May 15, 2022In the spring of 2020, when many in the art world were wondering about the future of the industry — and of life itself — the photography dealer Peter Fetterman developed a new therapeutic ritual.
He sent out an email a day to his friends and clients, each including a single photograph accompanied by a short text about the image and its maker. The simple subject line, “The Power of Photography,” promised affirmation and connection at a time when both were in short supply — and the project delivered these experiences, to judge from the many heartfelt replies Fetterman received.
More than two years and 600 photographs later, the London-born, Santa Monica–based gallerist is still sending out his daily missives and posting them in a dedicated viewing room on the gallery’s website.
Now, he has transformed the series into a coffee-table book and an exhibition. The Power of Photography volume, containing 120 images accompanied by Fetterman’s text, has just been released by ACC Art Books, with a launch party during Photo London. And from June 4 to September 4, Peter Fetterman Gallery, Bergamot Station Arts Center, in Santa Monica, will host a corresponding show of about 200 photographs, including works by Henri Cartier-Bresson, Lillian Bassman and Ansel Adams, among many other greats.
In a conversation with Introspective, Fetterman shares his reflections on the making of the series and why he thinks it has amassed such a devoted following.
What was on your mind when you initiated “The Power of Photography” back at the very beginning of the pandemic?
I was sitting at the kitchen table panicking, not knowing where the world is going to go or if the gallery would survive. My normal life had been about going from one art fair to another. Suddenly, I was confronted with stillness, and memories.
I decided that for my own self-therapy, I would do daily email blasts about a photograph that meant something to me and the photographer who took it.
I thought that nobody would care and that I would pack it in after seven days. To my total amazement, people kept responding, saying that I was helping them get through this crazy time. I thought, I’m going to go with the flow. And I haven’t stopped since.
The very first image in the series is an anonymous photographer’s image of the Wailing Wall in Jerusalem from around 1860. How and why did you choose it?
I was starting to get kind of spiritual, thinking that we’re all seeking some kind of guidance to help us get through this. Jerusalem is the center for so many major religions, and you just get a sense of spirituality there.
I came across this image, which I had never noticed before, and there was something so poetic about it. Whoever took this photograph had a great sense of composition. It’s also the physical beauty of the print, that it was printed with such care even back then. And Anonymous is one of my favorite photographers.
I think an image is either great or it isn’t, and you can have a great image taken by someone we’ve never heard of. You shouldn’t be blindsided by the fame of the photographer, because it’s a magical medium, and it has attracted magical people.
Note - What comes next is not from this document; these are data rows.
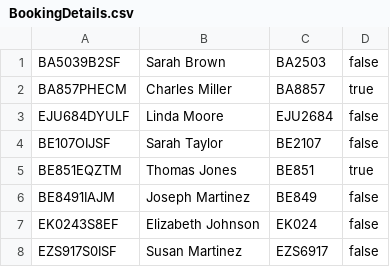
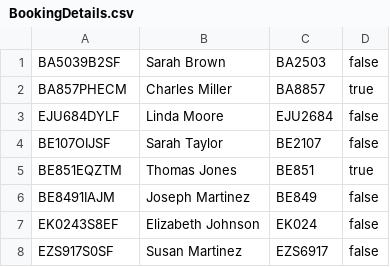
Before and after one commit to ZFQ20020131/Advanced_Software_Engineering-Stage_1, a CSV file: src/BookingDetails.csv, drawn as a sheet.

Commit message:
Update BookingDetails.csv

```diff
--- a/src/BookingDetails.csv
+++ b/src/BookingDetails.csv
@@ -2,3 +2,3 @@ BA5039B2SF,Sarah Brown,BA2503,false
 BA857PHECM,Charles Miller,BA8857,true
-EJU684DYULF,Linda Moore,EJU2684,false
+EJU684DYLF,Linda Moore,EJU2684,false
 BE107OIJSF,Sarah Taylor,BE2107,false
@@ -7,2 +7,2 @@ BE8491IAJM,Joseph Martinez,BE849,false
 EK0243S8EF,Elizabeth Johnson,EK024,false
-EZS917S0ISF,Susan Martinez,EZS6917,false
+EZS917S0SF,Susan Martinez,EZS6917,false
```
There’s been an explosion of email newsletters during the pandemic. In the art world, however, it seems like Instagram has been the platform of choice. What drew you to the email format, and why do you think it has worked so well for you?
I’m technologically challenged. I have an Instagram account that my daughter set up for me, but I’ve never actually been on it, and I don’t do Facebook. So, email was the only format I could feel comfortable with.
I like it because it’s somewhat literary. I’ve always felt that great photographs are like great novels — they just tell a story in a single frame. You’re one person before you read the novel, and you’re another person after, because you’ve been drawn into the stories or the characters.
Speaking of literature, your emails often read like little stories, with bits of autobiography and your memories of the photographers, as well as aesthetic and technical appreciations.
I think maybe that’s why the project took off, because it was personal and authentic. I’m not an art historian. There are words the art world throws around all the time, like conceptual — I just run away from all that. An image either hits you in the stomach or it doesn’t.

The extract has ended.